ABOUT THIS EXERCISE => Wherever a line in the records below contains "helpers", copy that line.
[[ INPUT DATA, beginning ]]
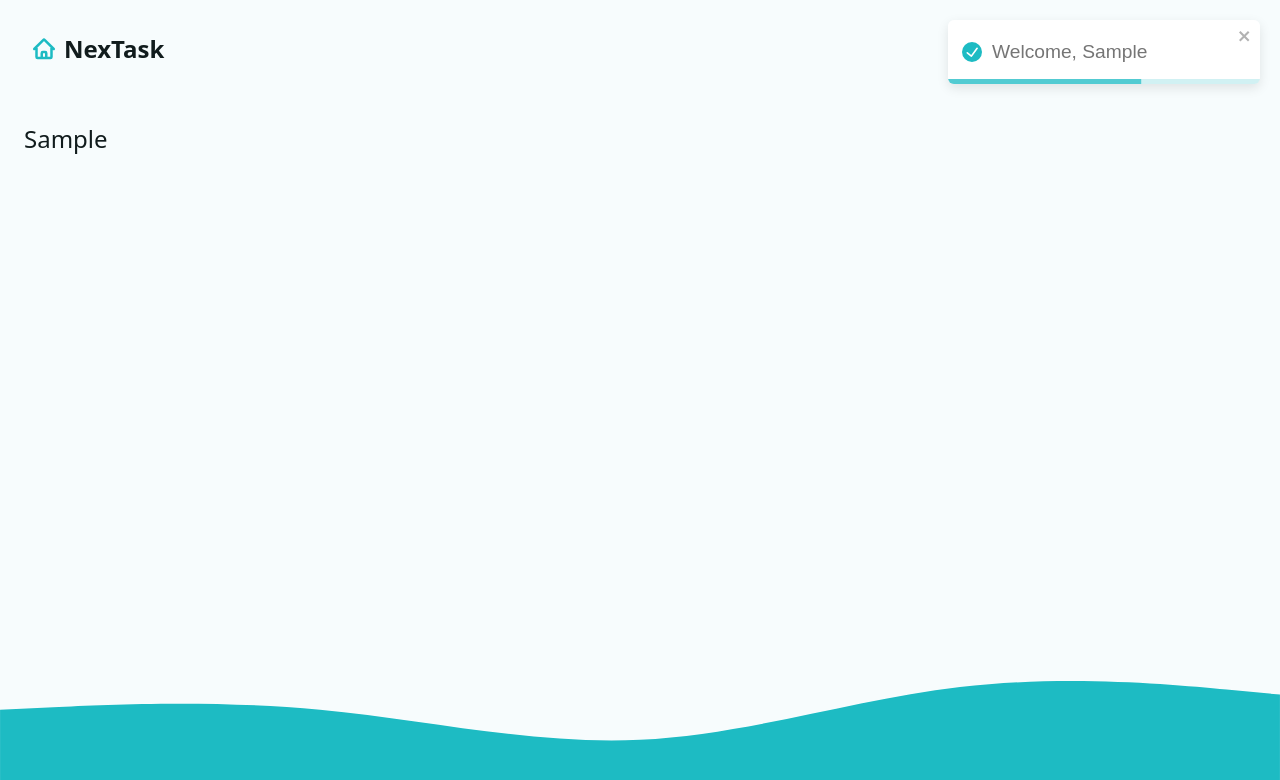
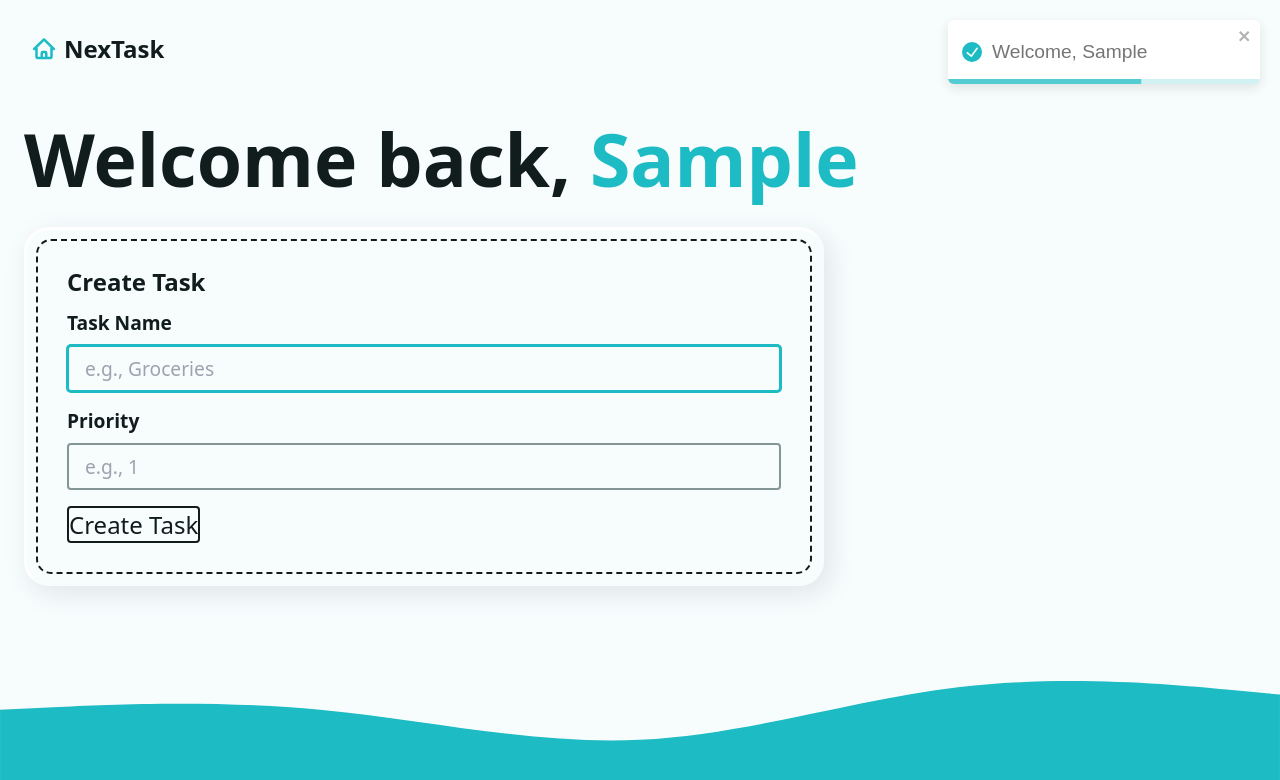
Before and after one commit to billie-zhang/nexTask, a React (Vite) app: page / in a window 1280 px wide. Both pictures are taken after typing "Sample" into the empty fields and a click on the button "Create Account". Shown: the top 780 px of the page. Built offline with nearby package versions, Linux system fonts and the light colour scheme.

Commit message:
add task form

```diff
--- /dev/null
+++ b/src/components/AddTaskForm.jsx
@@ -0,0 +1,58 @@
+import React, { useEffect, useRef } from "react";
+import { Form, useFetcher } from "react-router-dom";
+
+const AddTaskForm = () => {
+  const fetcher = useFetcher();
+  const isSubmitting = fetcher.state === "submitting";
+
+  const formRef = useRef();
+  const focusRef = useRef();
+
+  useEffect(() => {
+    if (!isSubmitting) {
+      formRef.current.reset();
+      focusRef.current.focus();
+    }
+  }, [isSubmitting]);
+
+  return (
+    <div className="form-wrapper">
+      <h2 className="h3">Create Task</h2>
+      <fetcher.Form method="post" className="grid-sm" ref={formRef}>
+        <div className="grid-xs">
+          <label htmlFor="taskName">Task Name</label>
+          <input
+            type="text"
+            name="taskName"
+            id="taskName"
+            placeholder="e.g., Groceries"
+            required
+            ref={focusRef}
+          />
+        </div>
+        <div className="grid-xs">
+          <label htmlFor="priorityLevel">Priority</label>
+          <input
+            type="number"
+            step="1"
+            name="priorityLevel"
+            id="priorityLevel"
+            placeholder="e.g., 1"
+            required
+            inputMode="numeric"
+          />
+        </div>
+        <input type="hidden" name="_action" value="createTask" />
+        <button
+          type="submit"
+          className="btn btn--dark "
+          disabled={isSubmitting}
+        >
+          <span>Create Task</span>
+        </button>
+      </fetcher.Form>
+    </div>
+  );
+};
+
+export default AddTaskForm;
--- a/src/components/Intro.jsx
+++ b/src/components/Intro.jsx
@@ -20,6 +20,7 @@ const Intro = () => {
             aria-label="Your Name"
             autoComplete="given-name"
           />
+          <input type="hidden" name="_action" value="newUser" />
           <button type="submit" className="btn btn--dark">
             <span>Create Account</span>
             <UserPlusIcon width={20} />
--- a/src/components/Nav.jsx
+++ b/src/components/Nav.jsx
@@ -1,4 +1,5 @@
 import React from "react";
+import PropTypes from "prop-types";
 import logomark from "../assets/logomark.svg";
 import { Form, NavLink } from "react-router-dom";
 import { TrashIcon } from "@heroicons/react/24/solid";
@@ -29,5 +30,8 @@ const Nav = ({ userName }) => {
     </nav>
   );
 };
+Nav.propTypes = {
+  userName: PropTypes.string,
+};
 
 export default Nav;
--- a/src/helpers.js
+++ b/src/helpers.js
@@ -1,9 +1,27 @@
+const generateRandomColor = () => {
+  const existingTaskLength = fetchData("tasks")?.length || 0;
+  return `${existingTaskLength * 34} 65% 50%`;
+};
+
 // Local storage
 export const fetchData = (key) => {
-    return JSON.parse(localStorage.getItem(key));
+  return JSON.parse(localStorage.getItem(key));
+};
+
+// create task
+export const createTask = ({ name, priorityLevel }) => {
+  const newItem = {
+    id: crypto.randomUUID(),
+    name: name,
+    createdAt: Date.now(),
+    priorityLevel: +priorityLevel,
+    color: generateRandomColor(),
+  };
+  const tasks = fetchData("tasks") || [];
+  return localStorage.setItem("tasks", JSON.stringify([...tasks, newItem]));
 };
 
 // delete item
 export const deleteItem = ({ key }) => {
-    return localStorage.removeItem(key);
-}
+  return localStorage.removeItem(key);
+};
--- a/src/pages/Dashboard.jsx
+++ b/src/pages/Dashboard.jsx
@@ -1,28 +1,68 @@
 import { useLoaderData } from "react-router-dom";
-import { fetchData } from "../helpers";
+import { createTask, fetchData } from "../helpers";
 import Intro from "../components/Intro";
+import AddTaskForm from "../components/AddTaskForm";
 import { toast } from "react-toastify";
 
 export function dashboardLoader() {
   const userName = fetchData("userName");
-  return { userName };
+  const tasks = fetchData("tasks");
+  return { userName, tasks };
 }
 
 // action
 export async function dashboardAction({ request }) {
   const data = await request.formData();
-  const formData = Object.fromEntries(data);
-  try {
-    localStorage.setItem("userName", JSON.stringify(formData.userName));
-    return toast.success(`Welcome, ${formData.userName}`);
-  } catch (e) {
-    throw new Error("There was a problem creating your account.");
+  const { _action, ...values } = Object.fromEntries(data);
+
+  // new user
+  if (_action === "newUser") {
+    try {
+      localStorage.setItem("userName", JSON.stringify(values.userName));
+      return toast.success(`Welcome, ${values.userName}`);
+    } catch (e) {
+      throw new Error("There was a problem creating your account.");
+    }
+  }
+
+  if (_action === "createTask") {
+    try {
+      // create task
+      createTask({
+        name: values.taskName,
+        priorityLevel: values.priorityLevel,
+      });
+
+      return toast.success(`Task created: ${values.taskName}`);
+    } catch (error) {
+      throw new Error("There was a problem creating your task.");
+    }
   }
 }
 
 const Dashboard = () => {
   const { userName } = useLoaderData();
-  return <>{userName ? <p>{userName}</p> : <Intro />}</>;
+  return (
+    <>
+      {userName ? (
+        <div className="dashboard">
+          <h1>
+            Welcome back, <span className="accent">{userName}</span>
+          </h1>
+          <div className="grid-sm">
+            {/* {tasks ? () : ()} */}
+            <div className="grid-lg">
+              <div className="flex-lg">
+                <AddTaskForm />
+              </div>
+            </div>
+          </div>
+        </div>
+      ) : (
+        <Intro />
+      )}
+    </>
+  );
 };
 
 export default Dashboard;
```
[[ INPUT DATA, end ]]
ANSWER =>
--- a/src/helpers.js
+++ b/src/helpers.js
-import { fetchData } from "../helpers";
+import { createTask, fetchData } from "../helpers";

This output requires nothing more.